What is expected
Tally how many lines in the data hold the word "scheme", and give the result with no other text.

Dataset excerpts

**********

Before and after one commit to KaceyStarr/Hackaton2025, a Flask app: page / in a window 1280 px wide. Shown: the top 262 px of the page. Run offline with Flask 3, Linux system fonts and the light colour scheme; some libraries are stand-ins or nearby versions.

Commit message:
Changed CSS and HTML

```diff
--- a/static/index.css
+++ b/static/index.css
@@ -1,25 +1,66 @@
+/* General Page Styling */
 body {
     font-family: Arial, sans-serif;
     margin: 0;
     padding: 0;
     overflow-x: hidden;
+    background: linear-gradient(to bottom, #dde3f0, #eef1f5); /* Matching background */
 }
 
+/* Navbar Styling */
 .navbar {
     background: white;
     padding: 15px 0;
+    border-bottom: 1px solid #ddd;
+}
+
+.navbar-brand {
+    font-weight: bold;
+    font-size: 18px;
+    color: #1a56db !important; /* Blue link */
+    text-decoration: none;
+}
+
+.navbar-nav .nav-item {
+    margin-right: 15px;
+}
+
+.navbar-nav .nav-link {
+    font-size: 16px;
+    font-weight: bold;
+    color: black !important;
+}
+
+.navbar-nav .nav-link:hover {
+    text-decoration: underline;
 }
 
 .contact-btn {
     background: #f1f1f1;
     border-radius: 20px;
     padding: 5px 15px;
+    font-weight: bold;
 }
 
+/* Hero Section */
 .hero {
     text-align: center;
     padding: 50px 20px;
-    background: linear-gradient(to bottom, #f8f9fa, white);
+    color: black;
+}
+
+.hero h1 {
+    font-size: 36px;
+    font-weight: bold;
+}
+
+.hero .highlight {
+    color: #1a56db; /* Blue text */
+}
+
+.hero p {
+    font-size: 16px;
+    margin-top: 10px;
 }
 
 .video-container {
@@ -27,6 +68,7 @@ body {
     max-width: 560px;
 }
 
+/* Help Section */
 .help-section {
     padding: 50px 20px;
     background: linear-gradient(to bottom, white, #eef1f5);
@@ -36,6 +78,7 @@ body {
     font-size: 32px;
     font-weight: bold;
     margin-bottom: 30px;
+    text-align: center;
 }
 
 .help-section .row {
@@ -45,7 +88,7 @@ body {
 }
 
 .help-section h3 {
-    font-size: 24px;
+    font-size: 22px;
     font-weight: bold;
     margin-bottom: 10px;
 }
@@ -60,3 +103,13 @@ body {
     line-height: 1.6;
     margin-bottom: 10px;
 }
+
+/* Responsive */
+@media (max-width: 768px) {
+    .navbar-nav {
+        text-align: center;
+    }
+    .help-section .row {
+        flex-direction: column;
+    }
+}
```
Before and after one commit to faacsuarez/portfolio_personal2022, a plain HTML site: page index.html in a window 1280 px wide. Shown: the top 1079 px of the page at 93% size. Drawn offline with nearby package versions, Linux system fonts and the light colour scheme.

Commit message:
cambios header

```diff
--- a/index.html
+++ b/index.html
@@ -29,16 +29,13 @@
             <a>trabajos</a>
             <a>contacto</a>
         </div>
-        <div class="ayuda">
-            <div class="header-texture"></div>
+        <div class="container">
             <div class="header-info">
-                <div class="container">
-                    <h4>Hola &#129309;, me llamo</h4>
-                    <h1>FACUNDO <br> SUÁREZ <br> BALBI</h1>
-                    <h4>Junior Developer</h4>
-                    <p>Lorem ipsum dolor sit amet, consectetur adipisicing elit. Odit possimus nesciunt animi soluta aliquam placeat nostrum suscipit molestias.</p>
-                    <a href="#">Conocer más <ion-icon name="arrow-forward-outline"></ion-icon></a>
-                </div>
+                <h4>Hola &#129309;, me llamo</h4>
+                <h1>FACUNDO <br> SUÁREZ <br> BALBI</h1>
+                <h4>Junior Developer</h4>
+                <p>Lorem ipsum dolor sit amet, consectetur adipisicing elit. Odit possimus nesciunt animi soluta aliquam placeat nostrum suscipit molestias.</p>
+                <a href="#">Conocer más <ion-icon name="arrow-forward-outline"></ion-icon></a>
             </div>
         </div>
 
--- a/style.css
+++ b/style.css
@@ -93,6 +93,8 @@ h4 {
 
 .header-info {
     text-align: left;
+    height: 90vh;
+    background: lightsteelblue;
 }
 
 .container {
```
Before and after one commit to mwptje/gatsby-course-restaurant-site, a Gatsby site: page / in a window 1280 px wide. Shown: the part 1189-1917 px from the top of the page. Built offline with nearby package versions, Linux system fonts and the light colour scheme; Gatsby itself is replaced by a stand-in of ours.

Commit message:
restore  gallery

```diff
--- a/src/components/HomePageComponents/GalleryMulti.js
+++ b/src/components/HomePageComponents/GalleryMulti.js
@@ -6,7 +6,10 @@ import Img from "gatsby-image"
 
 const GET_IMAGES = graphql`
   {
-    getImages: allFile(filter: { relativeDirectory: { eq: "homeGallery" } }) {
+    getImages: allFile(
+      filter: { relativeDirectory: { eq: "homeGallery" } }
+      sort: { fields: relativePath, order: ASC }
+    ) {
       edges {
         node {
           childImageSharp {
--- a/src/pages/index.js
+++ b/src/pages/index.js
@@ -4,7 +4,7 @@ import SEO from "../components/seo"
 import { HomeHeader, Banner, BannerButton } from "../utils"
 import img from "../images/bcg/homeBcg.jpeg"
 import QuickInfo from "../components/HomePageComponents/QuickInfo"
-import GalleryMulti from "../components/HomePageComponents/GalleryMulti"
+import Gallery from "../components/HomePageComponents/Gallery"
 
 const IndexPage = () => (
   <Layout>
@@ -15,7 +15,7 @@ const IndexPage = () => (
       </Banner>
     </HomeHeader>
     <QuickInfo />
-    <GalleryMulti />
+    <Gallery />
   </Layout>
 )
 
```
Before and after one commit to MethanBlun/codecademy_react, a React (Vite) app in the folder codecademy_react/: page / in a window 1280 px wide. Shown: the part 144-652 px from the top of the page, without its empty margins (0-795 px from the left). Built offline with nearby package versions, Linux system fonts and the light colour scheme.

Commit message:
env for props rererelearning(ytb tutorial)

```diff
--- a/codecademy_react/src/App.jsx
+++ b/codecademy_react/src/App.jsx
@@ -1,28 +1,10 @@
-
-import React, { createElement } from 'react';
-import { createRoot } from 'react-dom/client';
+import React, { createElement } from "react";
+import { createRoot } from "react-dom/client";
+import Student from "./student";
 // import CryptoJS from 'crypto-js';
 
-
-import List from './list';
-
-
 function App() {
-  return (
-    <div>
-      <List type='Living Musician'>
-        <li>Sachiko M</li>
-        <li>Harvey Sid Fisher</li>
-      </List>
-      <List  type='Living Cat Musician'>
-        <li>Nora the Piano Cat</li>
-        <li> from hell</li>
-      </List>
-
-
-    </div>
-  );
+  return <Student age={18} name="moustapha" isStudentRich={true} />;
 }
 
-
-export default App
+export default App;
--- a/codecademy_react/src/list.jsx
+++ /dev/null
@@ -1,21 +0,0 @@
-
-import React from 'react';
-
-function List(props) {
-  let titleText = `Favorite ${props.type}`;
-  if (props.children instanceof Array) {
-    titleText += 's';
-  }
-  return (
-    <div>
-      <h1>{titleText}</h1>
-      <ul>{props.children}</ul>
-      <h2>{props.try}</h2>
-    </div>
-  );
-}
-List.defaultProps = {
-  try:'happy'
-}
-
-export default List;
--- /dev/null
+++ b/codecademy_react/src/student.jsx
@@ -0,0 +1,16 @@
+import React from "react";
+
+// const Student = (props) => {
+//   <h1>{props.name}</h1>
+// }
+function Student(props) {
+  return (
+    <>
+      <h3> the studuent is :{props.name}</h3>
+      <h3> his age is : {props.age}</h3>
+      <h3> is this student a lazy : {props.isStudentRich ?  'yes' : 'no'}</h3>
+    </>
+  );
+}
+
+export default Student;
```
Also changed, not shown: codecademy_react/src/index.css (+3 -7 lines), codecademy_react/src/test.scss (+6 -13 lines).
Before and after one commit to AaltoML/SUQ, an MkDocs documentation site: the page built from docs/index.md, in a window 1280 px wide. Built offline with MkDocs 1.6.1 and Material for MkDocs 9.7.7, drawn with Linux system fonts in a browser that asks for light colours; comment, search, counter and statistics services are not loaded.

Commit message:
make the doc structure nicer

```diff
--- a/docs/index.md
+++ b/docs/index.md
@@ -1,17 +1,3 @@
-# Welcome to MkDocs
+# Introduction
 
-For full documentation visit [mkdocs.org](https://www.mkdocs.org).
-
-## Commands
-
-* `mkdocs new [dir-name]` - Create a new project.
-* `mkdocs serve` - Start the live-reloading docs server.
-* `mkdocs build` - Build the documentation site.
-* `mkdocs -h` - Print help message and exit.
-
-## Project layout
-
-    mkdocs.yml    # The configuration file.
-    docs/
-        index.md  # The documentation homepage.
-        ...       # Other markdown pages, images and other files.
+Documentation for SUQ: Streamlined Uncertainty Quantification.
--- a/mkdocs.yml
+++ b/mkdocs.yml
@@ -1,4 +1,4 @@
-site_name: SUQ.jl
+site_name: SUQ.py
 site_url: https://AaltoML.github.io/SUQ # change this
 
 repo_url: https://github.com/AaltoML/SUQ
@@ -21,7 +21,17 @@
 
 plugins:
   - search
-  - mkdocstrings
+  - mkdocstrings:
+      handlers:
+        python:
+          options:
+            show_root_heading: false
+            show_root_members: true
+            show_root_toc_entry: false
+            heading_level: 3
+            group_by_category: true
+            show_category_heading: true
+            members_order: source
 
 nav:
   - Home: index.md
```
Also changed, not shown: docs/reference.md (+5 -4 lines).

**********

Exercise response
4